**PROBLEM DETAILS**. In the entries below, how many lines hold the word "verdict"? Answer with the number only.

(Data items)
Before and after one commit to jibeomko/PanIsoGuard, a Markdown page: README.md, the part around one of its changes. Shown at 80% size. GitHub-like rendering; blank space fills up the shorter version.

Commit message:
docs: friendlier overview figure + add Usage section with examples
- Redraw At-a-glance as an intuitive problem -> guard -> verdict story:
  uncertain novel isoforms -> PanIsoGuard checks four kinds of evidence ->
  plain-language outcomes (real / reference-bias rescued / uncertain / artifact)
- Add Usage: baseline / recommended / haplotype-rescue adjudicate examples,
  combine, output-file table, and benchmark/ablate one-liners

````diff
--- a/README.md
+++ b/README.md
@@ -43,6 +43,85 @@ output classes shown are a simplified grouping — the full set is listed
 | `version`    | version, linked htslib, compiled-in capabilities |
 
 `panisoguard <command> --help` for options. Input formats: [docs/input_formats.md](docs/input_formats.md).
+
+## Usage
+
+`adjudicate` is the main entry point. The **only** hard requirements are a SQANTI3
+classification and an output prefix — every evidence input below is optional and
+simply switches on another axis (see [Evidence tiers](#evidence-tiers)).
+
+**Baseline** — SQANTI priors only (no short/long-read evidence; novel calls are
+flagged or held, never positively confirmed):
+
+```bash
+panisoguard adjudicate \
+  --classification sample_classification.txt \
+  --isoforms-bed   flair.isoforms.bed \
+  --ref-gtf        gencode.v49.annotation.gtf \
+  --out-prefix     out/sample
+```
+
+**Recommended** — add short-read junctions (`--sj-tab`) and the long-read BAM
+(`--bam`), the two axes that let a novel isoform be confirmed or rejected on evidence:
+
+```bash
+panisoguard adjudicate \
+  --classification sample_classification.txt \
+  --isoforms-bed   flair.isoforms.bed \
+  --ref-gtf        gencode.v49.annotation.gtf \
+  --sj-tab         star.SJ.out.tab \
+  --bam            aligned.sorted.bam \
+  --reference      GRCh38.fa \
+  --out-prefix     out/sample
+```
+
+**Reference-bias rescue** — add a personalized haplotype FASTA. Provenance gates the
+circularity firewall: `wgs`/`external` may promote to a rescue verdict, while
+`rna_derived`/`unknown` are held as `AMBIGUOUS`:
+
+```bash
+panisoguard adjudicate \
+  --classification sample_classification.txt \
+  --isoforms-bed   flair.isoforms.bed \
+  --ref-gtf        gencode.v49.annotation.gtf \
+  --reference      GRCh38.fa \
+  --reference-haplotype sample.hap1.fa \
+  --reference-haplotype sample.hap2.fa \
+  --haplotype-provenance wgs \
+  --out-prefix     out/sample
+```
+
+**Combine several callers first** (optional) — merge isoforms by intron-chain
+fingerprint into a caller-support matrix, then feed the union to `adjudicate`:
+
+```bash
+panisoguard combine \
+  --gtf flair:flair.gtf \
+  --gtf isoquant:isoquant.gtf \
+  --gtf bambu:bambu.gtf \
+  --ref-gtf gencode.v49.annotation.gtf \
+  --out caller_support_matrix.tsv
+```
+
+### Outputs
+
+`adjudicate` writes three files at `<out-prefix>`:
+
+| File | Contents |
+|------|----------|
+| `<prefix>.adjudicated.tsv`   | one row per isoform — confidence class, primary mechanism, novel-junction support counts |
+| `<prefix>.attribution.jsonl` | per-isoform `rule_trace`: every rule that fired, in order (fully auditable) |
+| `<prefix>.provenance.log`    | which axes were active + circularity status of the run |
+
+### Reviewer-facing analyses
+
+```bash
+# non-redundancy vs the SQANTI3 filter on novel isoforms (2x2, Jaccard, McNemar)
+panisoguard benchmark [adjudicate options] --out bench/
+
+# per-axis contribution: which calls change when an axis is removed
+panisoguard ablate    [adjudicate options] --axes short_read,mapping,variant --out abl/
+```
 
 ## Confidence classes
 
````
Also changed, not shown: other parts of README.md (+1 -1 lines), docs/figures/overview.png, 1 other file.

**RESPONSE TO THE TASK**. 2